The records are given next. Repeat each one exactly.

--- Extracted data ---
=-=-=

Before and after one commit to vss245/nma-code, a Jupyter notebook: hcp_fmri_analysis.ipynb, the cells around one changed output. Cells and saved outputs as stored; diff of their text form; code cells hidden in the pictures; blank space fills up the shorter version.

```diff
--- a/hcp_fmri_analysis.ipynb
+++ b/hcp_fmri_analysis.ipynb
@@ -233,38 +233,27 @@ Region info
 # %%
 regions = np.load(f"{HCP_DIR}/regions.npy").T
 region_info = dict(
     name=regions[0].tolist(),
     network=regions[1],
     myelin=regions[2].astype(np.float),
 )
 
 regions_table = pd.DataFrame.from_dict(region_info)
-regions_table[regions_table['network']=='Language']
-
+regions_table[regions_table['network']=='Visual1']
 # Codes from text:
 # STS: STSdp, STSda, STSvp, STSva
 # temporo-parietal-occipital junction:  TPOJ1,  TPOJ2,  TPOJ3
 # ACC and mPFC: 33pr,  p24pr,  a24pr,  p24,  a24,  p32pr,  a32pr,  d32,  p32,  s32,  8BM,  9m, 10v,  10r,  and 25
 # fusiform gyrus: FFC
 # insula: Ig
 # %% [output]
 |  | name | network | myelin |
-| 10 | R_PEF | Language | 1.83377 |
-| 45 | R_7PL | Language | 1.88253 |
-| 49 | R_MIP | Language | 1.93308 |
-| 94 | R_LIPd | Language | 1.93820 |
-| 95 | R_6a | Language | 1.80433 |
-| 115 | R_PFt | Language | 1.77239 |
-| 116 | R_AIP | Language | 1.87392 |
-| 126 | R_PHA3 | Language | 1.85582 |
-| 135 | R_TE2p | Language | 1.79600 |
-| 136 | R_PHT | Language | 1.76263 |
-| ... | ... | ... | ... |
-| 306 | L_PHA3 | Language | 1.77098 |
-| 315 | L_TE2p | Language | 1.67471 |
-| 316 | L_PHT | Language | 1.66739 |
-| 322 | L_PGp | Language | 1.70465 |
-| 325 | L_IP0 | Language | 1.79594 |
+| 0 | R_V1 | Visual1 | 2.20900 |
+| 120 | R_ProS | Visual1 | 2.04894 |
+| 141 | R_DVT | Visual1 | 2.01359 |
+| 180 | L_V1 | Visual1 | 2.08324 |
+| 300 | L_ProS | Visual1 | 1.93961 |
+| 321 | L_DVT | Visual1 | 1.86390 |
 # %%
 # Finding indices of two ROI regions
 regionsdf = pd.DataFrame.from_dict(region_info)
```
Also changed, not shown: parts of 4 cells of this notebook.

=-=-=

--- Answer box ---
Before and after one commit to vss245/nma-code, a Jupyter notebook: hcp_fmri_analysis.ipynb, the cells around one changed output. Cells and saved outputs as stored; diff of their text form; code cells hidden in the pictures; blank space fills up the shorter version.

```diff
--- a/hcp_fmri_analysis.ipynb
+++ b/hcp_fmri_analysis.ipynb
@@ -233,38 +233,27 @@ Region info
 # %%
 regions = np.load(f"{HCP_DIR}/regions.npy").T
 region_info = dict(
     name=regions[0].tolist(),
     network=regions[1],
     myelin=regions[2].astype(np.float),
 )
 
 regions_table = pd.DataFrame.from_dict(region_info)
-regions_table[regions_table['network']=='Language']
-
+regions_table[regions_table['network']=='Visual1']
 # Codes from text:
 # STS: STSdp, STSda, STSvp, STSva
 # temporo-parietal-occipital junction:  TPOJ1,  TPOJ2,  TPOJ3
 # ACC and mPFC: 33pr,  p24pr,  a24pr,  p24,  a24,  p32pr,  a32pr,  d32,  p32,  s32,  8BM,  9m, 10v,  10r,  and 25
 # fusiform gyrus: FFC
 # insula: Ig
 # %% [output]
 |  | name | network | myelin |
-| 10 | R_PEF | Language | 1.83377 |
-| 45 | R_7PL | Language | 1.88253 |
-| 49 | R_MIP | Language | 1.93308 |
-| 94 | R_LIPd | Language | 1.93820 |
-| 95 | R_6a | Language | 1.80433 |
-| 115 | R_PFt | Language | 1.77239 |
-| 116 | R_AIP | Language | 1.87392 |
-| 126 | R_PHA3 | Language | 1.85582 |
-| 135 | R_TE2p | Language | 1.79600 |
-| 136 | R_PHT | Language | 1.76263 |
-| ... | ... | ... | ... |
-| 306 | L_PHA3 | Language | 1.77098 |
-| 315 | L_TE2p | Language | 1.67471 |
-| 316 | L_PHT | Language | 1.66739 |
-| 322 | L_PGp | Language | 1.70465 |
-| 325 | L_IP0 | Language | 1.79594 |
+| 0 | R_V1 | Visual1 | 2.20900 |
+| 120 | R_ProS | Visual1 | 2.04894 |
+| 141 | R_DVT | Visual1 | 2.01359 |
+| 180 | L_V1 | Visual1 | 2.08324 |
+| 300 | L_ProS | Visual1 | 1.93961 |
+| 321 | L_DVT | Visual1 | 1.86390 |
 # %%
 # Finding indices of two ROI regions
 regionsdf = pd.DataFrame.from_dict(region_info)
```
Also changed, not shown: parts of 4 cells of this notebook.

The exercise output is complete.